This winter seems to be endless for many families, especially those living in the Santa Cruz Mountains who have been hit by long power outages with little to no interruption.
Some say they’ve had more power outages in the past few weeks than power days, and PG&E says they’re preparing to respond by loading substations near neighborhoods with all the tools they’ll need before the storm.
“The mountain has been humming with generators for weeks now,” Julie said.
She and her neighbors in Los Gatos say they are mentally prepared if a repeat of last week happens: a storm with wild winds, extended power outages and a lot of damage.
But at the same time, she says they are fed up.
“Everything is so expensive this winter,” Julie said.
She constantly refills her propane tank, maintains a leaking generator, and fixes all tree damage.
“It cost us about $12,000 and it’s not over yet,” Julie said.

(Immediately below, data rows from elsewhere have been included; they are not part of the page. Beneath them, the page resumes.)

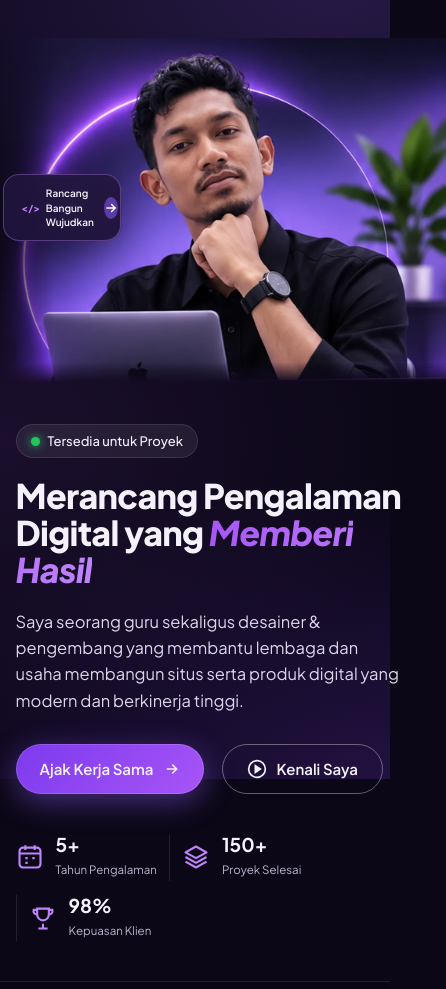
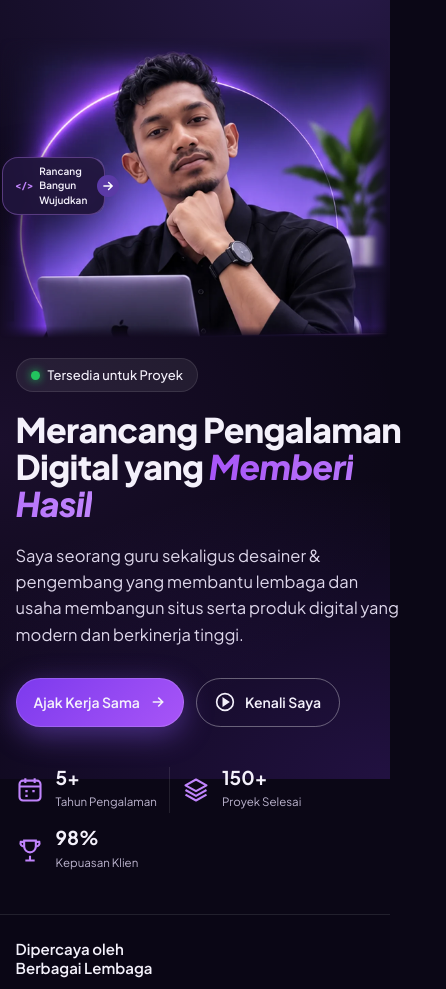
Before and after one commit to pustakadigitalnurulhikmah/martunis, a plain HTML site: page public/index.html in a window 390 px wide. Shown: the part 65-1054 px from the top of the page, 446 px wide, since content can reach past the window. Drawn offline with Linux system fonts and the light colour scheme.

Commit message:
Rapikan foto hero dan tampilan HP
Co-Authored-By: Claude Opus 5.5 <noreply@anthropic.com>
Claude-Session: https://claude.ai/code/session_01LsEnRitz4c9gEXFs5XGeuA

```diff
--- a/public/index.html
+++ b/public/index.html
@@ -59,14 +59,14 @@ h1 em{font-style:italic;background:linear-gradient(90deg,#a855f7,#c084fc);-webki
 .angka b{font-size:22px;display:block;line-height:1.1}
 .angka small{font-size:11.5px;color:var(--muted)}
 .foto{position:relative;align-self:stretch;min-height:420px}
-.bingkai{position:absolute;right:-6%;bottom:0;width:112%;aspect-ratio:1138/880}
+.bingkai{position:absolute;right:-4%;bottom:0;width:108%;aspect-ratio:1138/880}
 .foto img{width:100%;height:100%;display:block;
-  -webkit-mask:linear-gradient(90deg,transparent 0,#000 12%) ,linear-gradient(0deg,transparent 0,#000 6%);-webkit-mask-composite:source-in;
-  mask:linear-gradient(90deg,transparent 0,#000 12%) intersect,linear-gradient(0deg,transparent 0,#000 6%)}
+  -webkit-mask:linear-gradient(90deg,transparent 0,#000 12%,#000 93%,transparent),linear-gradient(180deg,transparent 0,#000 10%,#000 96%,transparent);-webkit-mask-composite:source-in;
+  mask:linear-gradient(90deg,transparent 0,#000 12%,#000 93%,transparent) intersect,linear-gradient(180deg,transparent 0,#000 10%,#000 96%,transparent)}
 .kartu-apung{position:absolute;padding:14px 16px;border-radius:16px;background:rgba(32,20,60,.92);backdrop-filter:blur(10px);border:1px solid rgba(192,132,252,.35);display:flex;gap:12px;align-items:center;font-size:14px;font-weight:600;line-height:1.45;box-shadow:0 10px 40px rgba(0,0,0,.4)}
 .kartu-apung .ik{color:var(--ungu3);font-weight:700}
-.kartu-apung .bul{width:30px;height:30px;border-radius:50%;background:#5b3aa6;display:grid;place-items:center;margin-left:4px}
-.foto .kartu-apung{left:.6%;top:39.6%;width:26.6%;height:19.4%;justify-content:space-between;font-size:clamp(10px,1.25vw,15px);padding:0 4%}
+.kartu-apung .bul{flex-shrink:0;width:30px;height:30px;border-radius:50%;background:#5b3aa6;display:grid;place-items:center;margin-left:4px}
+.foto .kartu-apung{left:.6%;top:39.6%;width:26.6%;height:19.4%;justify-content:space-between;gap:8px;font-size:clamp(10px,1.2vw,14px);padding:0 3%}
 
 .pita{border-top:1px solid var(--line);background:rgba(11,7,22,.6)}
 .pita .wrap{display:flex;align-items:center;gap:36px;padding:24px 0;flex-wrap:wrap}
@@ -146,6 +146,10 @@ footer a:hover{color:var(--text)}
   .foto .kartu-apung{font-size:10px;gap:6px}
   .kartu-apung .bul{width:22px;height:22px}
   .ajak{padding:24px}
+  .aksi{gap:12px}.aksi .btn{padding:12px 18px;font-size:14px}
+  .angka div:nth-child(3){padding-left:0;border:0}
+  .pita .wrap{gap:14px}.pita ul{display:grid;grid-template-columns:repeat(3,auto);gap:14px 18px;justify-content:start}
+  .pita li{font-size:15px}
 }
 </style>
 </head>
```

Two houses away, Mike Miller is still trying to fix a fence damaged by the last hurricane. And now he’s wondering if Tuesday’s wind will leave them again without power and water.
“The water company here is based on using a pump to supply water to the systems upstairs, which is powered by a generator that uses propane, and propane supplies are difficult to secure right now,” Miller said.
PG&E says it is learning from past storms and doing everything it can to prevent another cycle of prolonged outages.
Chief Meteorologist Jeff Ranieri has the latest timeline for a new storm that should bring more rain and wind in your 7-day microclimate forecast.
“We are going to attract teams from other regions, last time we brought mutual assistance, it remains to be decided whether we need it at this stage,” said Tamar Sargsyan from PG&E.
PG&E said it is stockpiling equipment at its local shipyards and is concentrating on the South Bay, Peninsula and Central Coast.
“As these storms occur, we are changing our equipment and in many cases we can strengthen the system,” Sargsyan said.